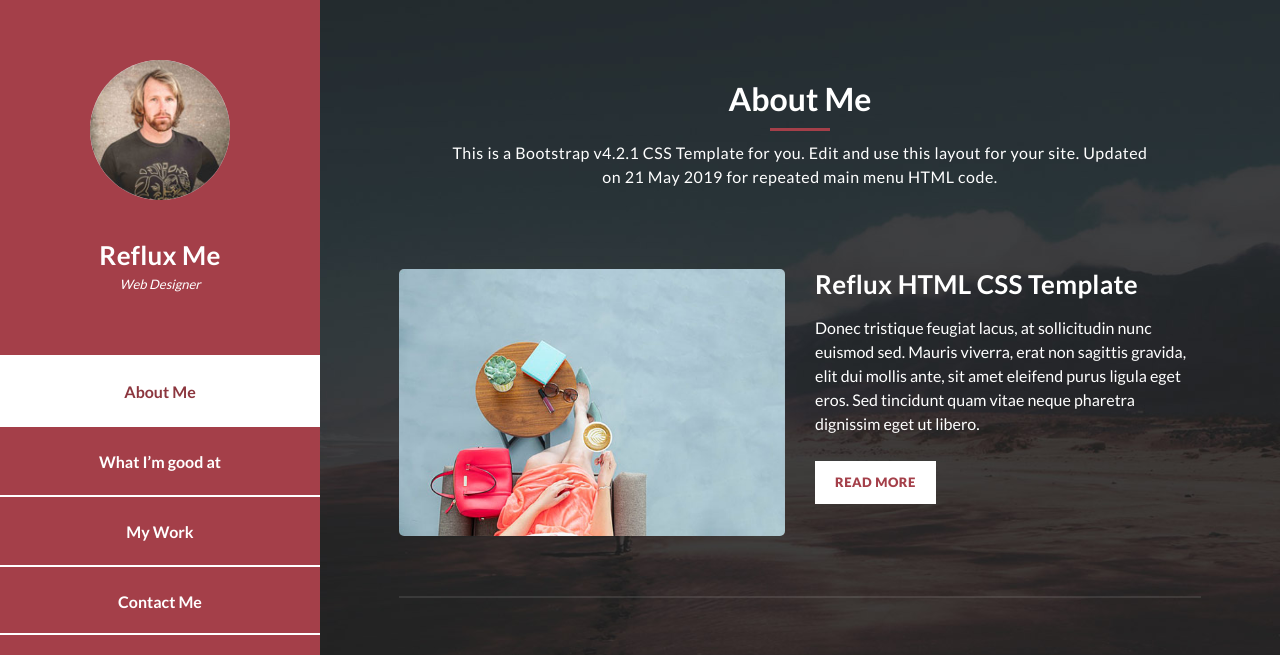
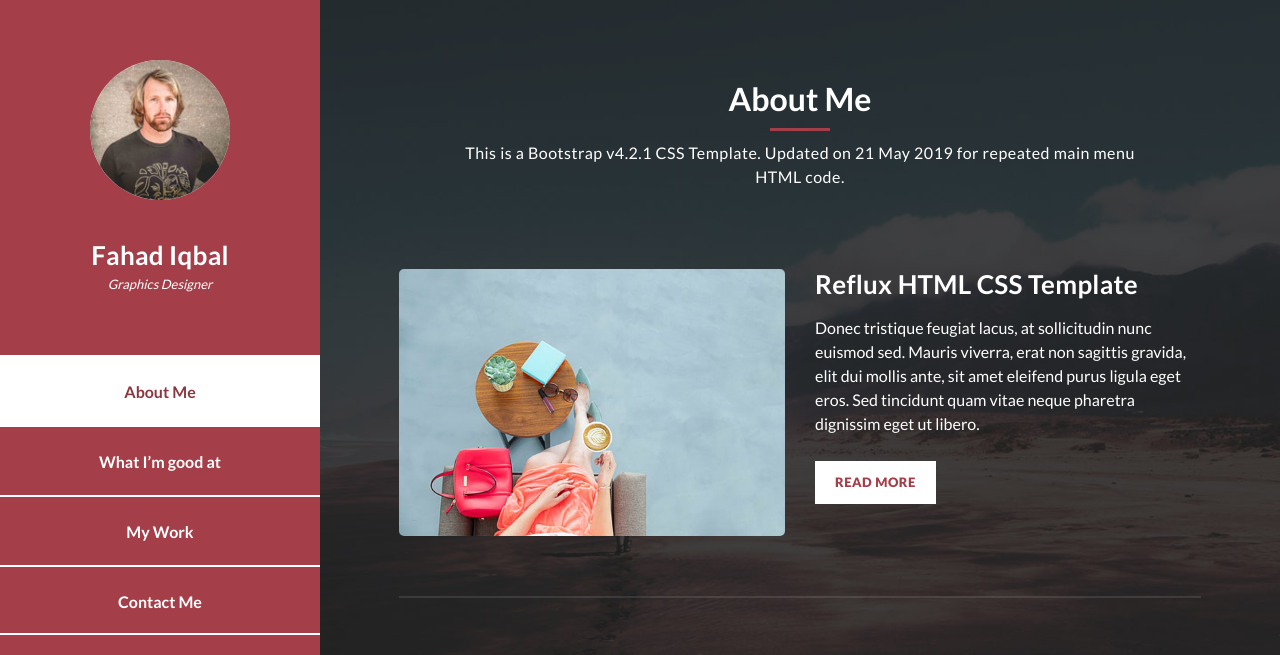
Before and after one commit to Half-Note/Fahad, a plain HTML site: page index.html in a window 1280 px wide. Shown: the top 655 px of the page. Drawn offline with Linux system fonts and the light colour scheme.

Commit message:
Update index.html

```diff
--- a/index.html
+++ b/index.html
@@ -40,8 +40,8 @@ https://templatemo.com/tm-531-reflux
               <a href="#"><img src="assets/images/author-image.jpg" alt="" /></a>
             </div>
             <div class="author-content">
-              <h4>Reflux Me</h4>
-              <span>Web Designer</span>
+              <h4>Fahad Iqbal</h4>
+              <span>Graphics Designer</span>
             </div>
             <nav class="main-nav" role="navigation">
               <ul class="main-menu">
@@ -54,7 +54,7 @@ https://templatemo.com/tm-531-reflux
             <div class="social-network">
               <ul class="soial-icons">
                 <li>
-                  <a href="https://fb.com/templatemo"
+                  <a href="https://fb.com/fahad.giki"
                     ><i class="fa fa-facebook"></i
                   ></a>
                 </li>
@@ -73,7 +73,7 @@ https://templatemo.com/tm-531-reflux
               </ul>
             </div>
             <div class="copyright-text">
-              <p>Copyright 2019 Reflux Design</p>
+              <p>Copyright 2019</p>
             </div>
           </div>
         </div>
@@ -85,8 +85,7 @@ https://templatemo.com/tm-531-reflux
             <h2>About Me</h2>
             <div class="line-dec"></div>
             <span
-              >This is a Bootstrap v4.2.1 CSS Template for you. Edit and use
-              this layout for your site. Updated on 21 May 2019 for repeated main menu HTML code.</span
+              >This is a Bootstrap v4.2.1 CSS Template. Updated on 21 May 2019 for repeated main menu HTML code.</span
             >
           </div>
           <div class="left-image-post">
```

━━━━━━━━━━━━━━━━

Retype the data shown above exactly, excluding any picture it contains.

**Answer space:**
Before and after one commit to Half-Note/Fahad, a plain HTML site: page index.html in a window 1280 px wide. Shown: the top 655 px of the page. Drawn offline with Linux system fonts and the light colour scheme.

Commit message:
Update index.html

```diff
--- a/index.html
+++ b/index.html
@@ -40,8 +40,8 @@ https://templatemo.com/tm-531-reflux
               <a href="#"><img src="assets/images/author-image.jpg" alt="" /></a>
             </div>
             <div class="author-content">
-              <h4>Reflux Me</h4>
-              <span>Web Designer</span>
+              <h4>Fahad Iqbal</h4>
+              <span>Graphics Designer</span>
             </div>
             <nav class="main-nav" role="navigation">
               <ul class="main-menu">
@@ -54,7 +54,7 @@ https://templatemo.com/tm-531-reflux
             <div class="social-network">
               <ul class="soial-icons">
                 <li>
-                  <a href="https://fb.com/templatemo"
+                  <a href="https://fb.com/fahad.giki"
                     ><i class="fa fa-facebook"></i
                   ></a>
                 </li>
@@ -73,7 +73,7 @@ https://templatemo.com/tm-531-reflux
               </ul>
             </div>
             <div class="copyright-text">
-              <p>Copyright 2019 Reflux Design</p>
+              <p>Copyright 2019</p>
             </div>
           </div>
         </div>
@@ -85,8 +85,7 @@ https://templatemo.com/tm-531-reflux
             <h2>About Me</h2>
             <div class="line-dec"></div>
             <span
-              >This is a Bootstrap v4.2.1 CSS Template for you. Edit and use
-              this layout for your site. Updated on 21 May 2019 for repeated main menu HTML code.</span
+              >This is a Bootstrap v4.2.1 CSS Template. Updated on 21 May 2019 for repeated main menu HTML code.</span
             >
           </div>
           <div class="left-image-post">
```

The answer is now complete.